China will ban plastic bags in major cities and single-use straws from restaurants by the end of this year in a bid to cut down on waste. The country is one of the world's biggest users of plastic, and the plan targets a 30 percent reduction in disposable plastic utensils used by the takeaway food industry in major cities within five years. In a document released Sunday, the National Development and Reform Commission (NDRC) and the Ministry of Ecology and Environment said the production and sale of disposable polystyrene and plastic tableware will be banned by the end of the year.
French President Emmanuel Macron is hosting 180 international business leaders at the Palace of Versailles in a bid to promote France’s economic attractiveness despite over six weeks of crippling strikes over his government's planned pension changes. Top executives from Google, Netflix, Coca-Cola, Toyota, Samsung and General Electric were among those attending the annual event Monday. Macron wants to promote his economic policies, including labor changes and tax cuts, to attract more foreign investors to the eurozone's second-largest economy.
In a muddy field in western Myanmar, hundreds of Chinese shipping containers fitted with single narrow windows stand in neat lines, empty of the refugees they were designed to host. The gray boxes were sent by China two years ago as quick and cheap housing for some of the hundreds of thousands of Rohingya Muslims who fled Myanmar for Bangladesh during a military-led crackdown in 2017 that the United Nations said was conducted with genocidal intent. The empty containers, situated near the town of Maungdaw in Rakhine state, reflect months of failed efforts to entice the Rohingya to return to Myanmar despite a diplomatic drive by the country's close ally and neighbor, China.
Approach from Murakami family would up the stakes in a pivotal corporate governance battle
Pakistan on Monday approved the import of 300,000 tonnes of wheat to relieve a flour supply shortage that has created a crisis for the government of Prime Minister Imran Khan. Flour and bread prices have shot up during the last week as flour disappeared from shops and wholesale markets. People have queued outside flour mills in some parts of the country and bread makers have shut their shops to protest against what they say is government pressure to sell bread at controlled prices.
The global pre-painted metal market size is expected to reach USD 27.9 billion by 2025, expanding at a CAGR of 11.2%, according to a new report by Grand View Research, Inc. Growth in the commercial construction sector is likely to propel the product demand as it is used in facades, cladding system, and roofing structures.
Prime minister vows not to do anything that will ‘wipe out’ resources industries
(Bloomberg) -- Want the lowdown on European markets? In your inbox before the open, every day. Sign up here.Palladium looked set to extend its record-breaking rally even as investors mulled whether the metal has rallied too high, too fast.Prices flipped to gains after initially falling almost 3% Monday, despite technicals continuing to signal that a pullback may be due. The metal reached a fresh all-time high of $2,548.20 as tight supply conditions show little signs of easing.The metal’s surge is rooted in positive fundamentals, with production trailing demand as stricter emissions standards boost consumption by carmakers, and as uncertain power systems in South Africa worsen supply constraints.

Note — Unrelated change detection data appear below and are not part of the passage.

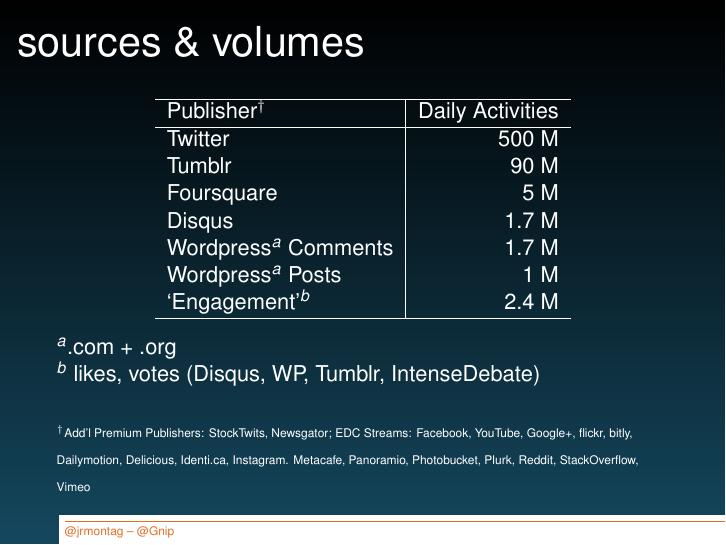
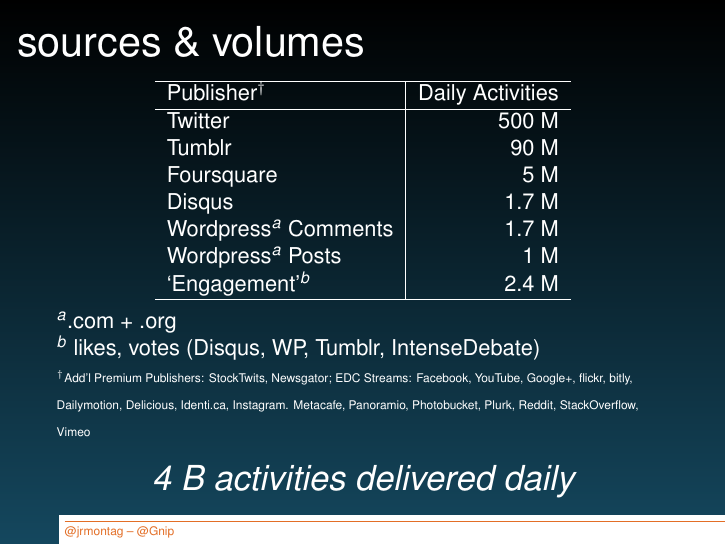
Before and after one commit to jrmontag/AnalyzeBoulder-GnipDS, LaTeX slides (2013-06-05_AnalyzeBoulderMeetup.tex): page 3 of 9. Compiled offline with pdfLaTeX.

Commit message:
Add daily delivered numbers

```diff
--- a/2013-06-05_AnalyzeBoulderMeetup.tex
+++ b/2013-06-05_AnalyzeBoulderMeetup.tex
@@ -88,11 +88,14 @@
 $^a$.com + .org \\
 $^b$ likes, votes (Disqus, WP, Tumblr, IntenseDebate) \\
 
-\vspace{0.2in}
-
 {\tiny
 $^\dagger$Add'l Premium Publishers: StockTwits, Newsgator; EDC Streams: Facebook, YouTube, Google+, flickr, bitly, Dailymotion, Delicious, Identi.ca, Instagram. Metacafe, Panoramio, Photobucket, Plurk, Reddit, StackOverflow, Vimeo
 }
+
+\begin{center}
+	\LARGE{\emph{4 B activities delivered daily}}
+\end{center}
+
 \end{frame}
 
 
```
Also changed, not shown: 2013-06-05_AnalyzeBoulderMeetup.pdf.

Another factor is that producers don’t have the capacity to boost output easily in response to price increases because palladium is largely mined as a byproduct. The cost to borrow palladium has jumped to the highest in over a year.Palladium is in a “real sweet spot” of recovering industrial production globally, improving demand due to strong car sales, and constrained mine supply, said Wayne Gordon, executive director for commodities and foreign exchange at UBS Global Wealth Management. Also, the level of substitution has been less evident than expectations given its price relative to platinum, he said.“Setbacks after these sort of rallies, given the very thin nature of volumes in the market, isn’t that surprising,” Gordon said by phone. “If industrial production surprises to the upside, and so does autos’ demand, well, then palladium can get a heck of a lot tighter.”The speed and scope of the gains are surprising even the most seasoned market watchers, with some warning that prices may have gone too high, too fast. Still, most continue to point to a bullish outlook on robust demand and constrained supply.The metal’s technicals are stretched, with the 14-day relative strength index topping 90 for a second day. A number above 70 signals to some traders that an asset may be overbought, although palladium has held above that level for two weeks without a pullback.Spot palladium traded 2% higher. So far this year, the metal has surged 31%.In other precious metals, platinum rose 0.8%, gold added 0.2%, while silver was up 0.1%.To contact the reporter on this story: Ranjeetha Pakiam in Singapore at firstname.lastname@example.orgTo contact the editors responsible for this story: Phoebe Sedgman at email@example.com, Alpana SarmaFor more articles like this, please visit us at bloomberg.comSubscribe now to stay ahead with the most trusted business news source.©2020 Bloomberg L.P.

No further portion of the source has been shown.